No, I don’t have children. Not that you asked, but, maybe, you were wondering. Or, maybe you don’t care in the slightest about the outcomes of my procreation habits, for which I thank you. No offense, but they are none of your business.
Or are they? Many, many, many people seem to believe that the answer to that very question is critically germane to my business, which most of you know by now, is an autism spectrum specialist. If you read my blog with any regularity, you know that a business is not what I consider my life’s work and passion, but I digress.
Perhaps because I am a woman, perhaps because I am a relatively young woman (30 next month!), perhaps because I arbitrarily look fertile or motherly or something, I am asked, “Do you have children?” frequently. No, wait, what’s more than frequently? Well, too much.
Sometimes, the question appears to be a moment of commiseration. “You know [insert something frustrating, annoying, embarrassing about having children], you have children, right?” Other times, the question is based on faulty pseudo-logic: “You [pick one of the following: work with, have patience for, seem to enjoy, have fun with kids], you must have some of your own.” Most times, though, this question is wielded as a secret weapon that is, in the holder’s mind, a trump card. I don’t have that card in my deck, which means I lose. Game over. Don’t pass go and do not collect $200.
Two years ago, I met a family for the first time with their seven-year-old son. During the developmental history, a question and answer data collection procedure (not a time when I provide thoughts/opinions/recommendations — meaning, I had yet to open my mouth to do the helping portion of my job), the mother began looking around my office. Fairly typical and expected, especially during an initial consultation. My office is filled with toys, games, Mini Cooper Hot Wheels, dinosaurs, bean bags, and books. As her perusal continued, I became curious, following her line of sight. My degrees, awards, and other frame-worthy, credibility-indicating items are strategically in full view. Those were not the point of interest. What’s left in my office? I remember thinking. Well, nothing. Except me.

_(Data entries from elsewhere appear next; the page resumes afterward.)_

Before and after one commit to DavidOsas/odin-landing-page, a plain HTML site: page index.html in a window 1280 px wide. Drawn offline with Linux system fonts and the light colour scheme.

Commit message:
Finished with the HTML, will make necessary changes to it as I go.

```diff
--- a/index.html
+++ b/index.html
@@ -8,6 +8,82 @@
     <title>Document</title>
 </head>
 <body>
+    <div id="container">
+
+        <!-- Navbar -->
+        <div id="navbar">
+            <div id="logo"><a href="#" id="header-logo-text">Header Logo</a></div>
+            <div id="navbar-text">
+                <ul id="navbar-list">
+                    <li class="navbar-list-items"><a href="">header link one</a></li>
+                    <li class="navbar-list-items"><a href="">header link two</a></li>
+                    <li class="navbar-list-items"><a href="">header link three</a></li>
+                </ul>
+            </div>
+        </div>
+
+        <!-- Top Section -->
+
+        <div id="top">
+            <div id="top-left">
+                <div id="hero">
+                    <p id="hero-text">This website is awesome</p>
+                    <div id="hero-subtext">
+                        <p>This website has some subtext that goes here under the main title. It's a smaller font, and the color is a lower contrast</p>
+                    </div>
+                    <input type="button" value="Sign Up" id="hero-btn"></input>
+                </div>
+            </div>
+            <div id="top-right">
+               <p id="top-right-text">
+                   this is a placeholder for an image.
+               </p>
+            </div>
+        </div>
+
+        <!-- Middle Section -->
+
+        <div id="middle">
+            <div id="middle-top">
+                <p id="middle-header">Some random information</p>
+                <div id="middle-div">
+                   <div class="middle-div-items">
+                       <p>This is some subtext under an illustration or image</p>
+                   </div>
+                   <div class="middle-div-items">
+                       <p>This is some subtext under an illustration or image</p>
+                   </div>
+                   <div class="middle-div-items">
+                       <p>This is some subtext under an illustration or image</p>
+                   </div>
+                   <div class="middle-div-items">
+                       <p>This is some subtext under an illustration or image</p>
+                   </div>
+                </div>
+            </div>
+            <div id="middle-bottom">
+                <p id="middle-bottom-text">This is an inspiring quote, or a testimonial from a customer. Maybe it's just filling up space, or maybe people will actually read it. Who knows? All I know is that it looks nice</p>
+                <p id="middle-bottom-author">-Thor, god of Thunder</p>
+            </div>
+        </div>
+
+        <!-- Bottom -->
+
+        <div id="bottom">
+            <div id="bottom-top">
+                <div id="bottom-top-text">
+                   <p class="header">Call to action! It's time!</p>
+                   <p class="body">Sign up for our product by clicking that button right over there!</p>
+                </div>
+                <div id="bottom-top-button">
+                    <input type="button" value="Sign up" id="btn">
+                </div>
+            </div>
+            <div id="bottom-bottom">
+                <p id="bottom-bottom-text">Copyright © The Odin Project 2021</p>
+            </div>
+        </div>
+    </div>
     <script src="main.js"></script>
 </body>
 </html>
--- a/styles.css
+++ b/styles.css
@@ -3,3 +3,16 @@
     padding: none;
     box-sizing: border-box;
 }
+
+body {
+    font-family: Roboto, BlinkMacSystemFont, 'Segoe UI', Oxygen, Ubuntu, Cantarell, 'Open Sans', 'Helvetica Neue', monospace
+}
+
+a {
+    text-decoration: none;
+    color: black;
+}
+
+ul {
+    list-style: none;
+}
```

That realization hit when she made eye contact with me. It was like that stylized, cliched “high noon” showdown. You know, when two cowboys shuffle down a dusty road, hands quivering near their pistols or, I guess in this situation, baby rattles. Well, in this showdown, I didn’t have a Tickle-Me Elmo to counter with. “You don’t have children. You don’t have a ring on. You have no pictures of family. What makes you qualified to work with kids?” I stood my ground but shot blanks. They opted to not work with me.
For me, there has always been an inherent irony. Not having children has allowed me to work later (which means MORE) and to devote time and energy to my clients in ways that might be diminished if I had my own children. Irony aside, the idea that motherhood makes me more qualified is one that has never resonated with much integrity. In my mind, it’s like requiring an auto mechanic to have a car in order to provide you service. Hell, it’s even better if the mechanic has the same make and model. (I’m still searching for who can service my customized Mini Cooper.)
I’m not asking for parents to settle for the childless, nor am I trailblazing a Child Left Behind policy. Rather, I’m looking critically at the comparisons that can be drawn between ASD and NT. The countless developmental histories I have completed (in clients who have stayed and left) document how the trajectory and experiences that make up the “life” of a child on the spectrum are inherently, (obviously) diagnostically different from that of a neurotypical child. Yet, it is that very neurotypical child that others want me to have (as if I have control over that). That child would not help me understand my clients in ways that parents assume or hope.
On the flip side, I do think my clients help me understand all children and, for that matter, all people. I guess, when I do have a child, I have to make sure he or she is on the spectrum. I can frame the birth certificate and hang it next to my diplomas.